A whole brisket is quite large, and it is fairly unusual to see the entire piece displayed or even available in supermarket meat shops. Instead, as you have likely noticed, the whole beef brisket is usually sold in halves and are normally recieved this way in meat markets. Once split, the whole piece becomes a ‘flat cut’ half and a ‘point cut’ half. What is the real difference? Well, as the expression goes, I can show you better than I could tell you. The image at left at the beginning of this brisket article, is more or less a flat cut brisket half. It tends to have, as the name suggests, a fairly uniform and boxy shape. In addition to this signature shape, its other defining quality is that it is leaner than the point cut half. To be sure, both fresh halves normally begin with a fairly thick fat cover on the underside, but this is normal and even important that at least some of it remains on the meat during cooking to produce the most flavorful finished brisket. But the point cut half (see image just above at right) contains a pocket of fat (referred to as the deckel) near the curved end. If you don’t mind the extra fat, this is the very feature that makes the point cut half more desireable because the presence of this internal pocket of fat will impart immense flavor to the meat during the cooking process!

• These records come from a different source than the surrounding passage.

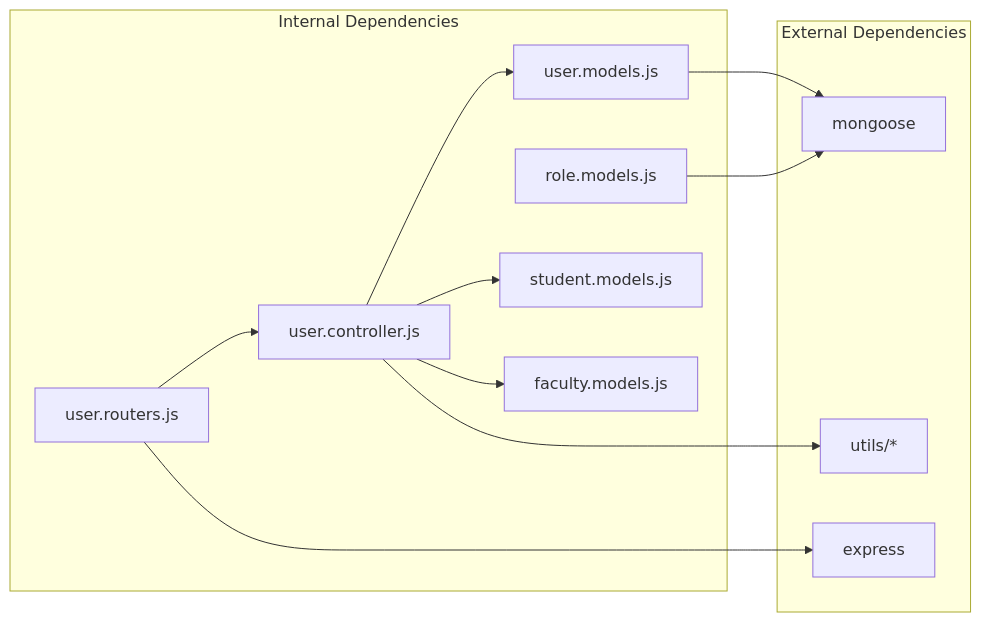
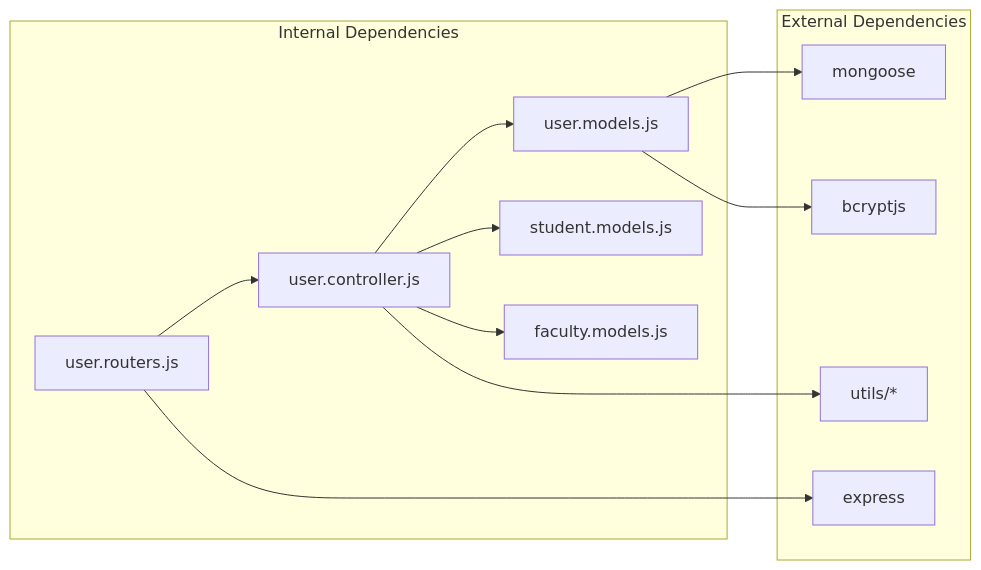
One commit to Aryan9060/Timetable-Project changed the ninth of 9 diagrams in .qoder/repowiki/en/content/Data Models & Database Schema/Core User Model.md. Above: the diagram before and after it, drawn with Mermaid. The commit also changed other lines of this file and 21 other files, not shown here.

````diff
--- a/.qoder/repowiki/en/content/Data Models & Database Schema/Core User Model.md
+++ b/.qoder/repowiki/en/content/Data Models & Database Schema/Core User Model.md
@@ -372,24 +389,24 @@
 ```mermaid
 graph LR
 subgraph "Internal Dependencies"
 UM["user.models.js"]
-RM["role.models.js"]
 UC["user.controller.js"]
 UR["user.routers.js"]
 SM["student.models.js"]
 FM["faculty.models.js"]
 end
 subgraph "External Dependencies"
 MONGOOSE["mongoose"]
 EXPRESS["express"]
+BCRYPT["bcryptjs"]
 UTILS["utils/*"]
 end
 UM --> MONGOOSE
-RM --> MONGOOSE
+UM --> BCRYPT
 UC --> UM
 UC --> SM
 UC --> FM
 UC --> UTILS
 UR --> UC
 UR --> EXPRESS
 ```
````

The boneless beef brisket is by no means restricted by cooking method. There are truly a world of possibilities! I have classified it here as primarily a pot roast or as meat for a wood smoker. Along with the corned beef option, these are likely the most traditional and common methods of cooking. Entry level brisketeers, if you will, can enjoy excellent and simple beef barbecue by slow cooking this cut in a crock pot and then adding your favorite barbecue sauce to the easily shredded final product. Additionally, it can be oven roasted for thin slicing and making its way onto the sandwich of your dreams, ala New York deli style!
meatshop101 Shoppers’ Tip:
When looking over fresh (not corned or flavored) beef briskets in your butcher’s meat counter or specialty cuts case, if you have any doubt as to whether you are looking at a ‘flat’ or ‘point’ cut brisket, I recommend asking your butcher to be sure. The difference is important! Remember, the added fat of the deckel (see image above at right) in the point cut portion may scare some away, but for serious brisket folks, it is a crucially important feature. To determine how much brisket you will need for your dinner or event, follow the portion rule of thumb that rarely disappoints: 1/2 lb. (or 8 oz.) boneless meat per person. Of course, I always made a point of suggesting a bit extra to cover varying apetites. And the brisket, because of its fat covering on either half, experiences some shrinking during cooking, so it is advisable also to account for this certainty. If, for example, you plan to prepare your brisket to feed four people, I would recommend at least 3 lbs. This includes a standard 1/2 lb. per person and an additional pound to account for varying apetites and shrinking that will occur during cooking, especially with dry heat methods such as the oven or on a smoker. So when you decide to take the beef brisket plunge, enjoy this great and classic cut of beef, and I hope you’ll get back to me and let me know exactly how much perfection you achieved with your excellent beef brisket!